In collaboration with the Tutoring Center and Hands-On Learning in the Math Center, the West Campus Communications Center hosted an inaugural interdisciplinary experience, the CSI Mystery: Hughes Murder Case. The event, which took place from Monday, September 24 – Friday, September 28, 2018, challenged students to exercise their critical thinking in the areas of science, English, reading, math, psychology, criminal justice, information literacy and the arts to analyze the evidence and identify the correct perpetrator of the crime.
More than 100 students picked up the first clues about the crime at the Communications Center, where they watched interactive videos and analyzed impressions of footwear and tool marks, all designed and produced by the Communications Center staff.
Then, following the trail of clues, students traveled to the crime scene in the Tutoring Center, where they analyzed additional details, such as handwriting samples and composite sketches. Tutorial Center Support Specialist Teresa Gallagher said, “Students were intrigued by walking a crime scene, but, more importantly, they learned there are additional support resources on campus.”
Finally, students moved into the Hands-On Learning area of the Math Center to answer the last three questions regarding blood evidence and probability. Instructional Lab Supervisor Courtney Watson also noted, “Students working on the last and critical clue related to blood type evidence in my area shared how they were not previously aware of this valuable learning support for math students, so these types of events help connect us to students.”
Of the 100 students who started the project, 45 students submitted an answer. Of those, 25 selected the correct solution, and three students were selected winners. Cherie Timothee, who is a nursing major, was the first student to submit the correct answer, thus becoming the first winner. “I couldn’t wait to get started with the CSI challenge,” Cherie shared. “It relates to my major, and I liked that we had to move from one location to the other to solve the crime.”
Two other winners were chosen at random at the end of the week from the remaining correct answers — Juan Albarran Corona and Austin Kweyete.
Instructional Lab Supervisor Amy Downs created and organized the project. “It was a good experience for our staff to work together on this project, designing the evidence and the real-life research experience for students,” Amy commented. “We hope to offer more collaborative events in the future, especially when we receive such positive feedback from students and faculty.”
A huge thanks to Senior Instructional Lab Assistant Mia Sotis, Adjunct Professor of Student Life Skills Rick Sotis and Part-time Faculty for English for Academic Purposes Sabrina Ramos-Cotto, who all starred in the short videos, which were then edited by Instructional Lab Assistant Karen Rivera-Guillermety. Students and other staff played an active role in designing the set.

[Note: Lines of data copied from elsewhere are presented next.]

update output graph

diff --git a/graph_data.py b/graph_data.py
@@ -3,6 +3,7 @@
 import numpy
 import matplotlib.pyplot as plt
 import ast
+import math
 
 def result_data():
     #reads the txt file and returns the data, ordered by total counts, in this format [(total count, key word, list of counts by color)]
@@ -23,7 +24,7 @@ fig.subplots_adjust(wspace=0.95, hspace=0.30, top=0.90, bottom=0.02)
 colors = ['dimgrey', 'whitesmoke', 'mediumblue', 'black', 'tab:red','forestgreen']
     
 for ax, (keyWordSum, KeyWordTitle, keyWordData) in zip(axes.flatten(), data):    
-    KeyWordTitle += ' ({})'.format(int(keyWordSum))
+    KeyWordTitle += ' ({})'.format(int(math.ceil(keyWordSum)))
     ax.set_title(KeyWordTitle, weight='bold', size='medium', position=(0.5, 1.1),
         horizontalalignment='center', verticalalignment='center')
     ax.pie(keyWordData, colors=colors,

Sponsored by Student Development, the Communications Center and Writing Center will host the Fall Connection on Wednesday, October 17, 2018, from 11:30 a.m. – 1 p.m., which will feature Rick Sotis as Edgar Allan Poe who will read “The Raven” as the center celebrates the autumn season with a Gothic American Literature focus.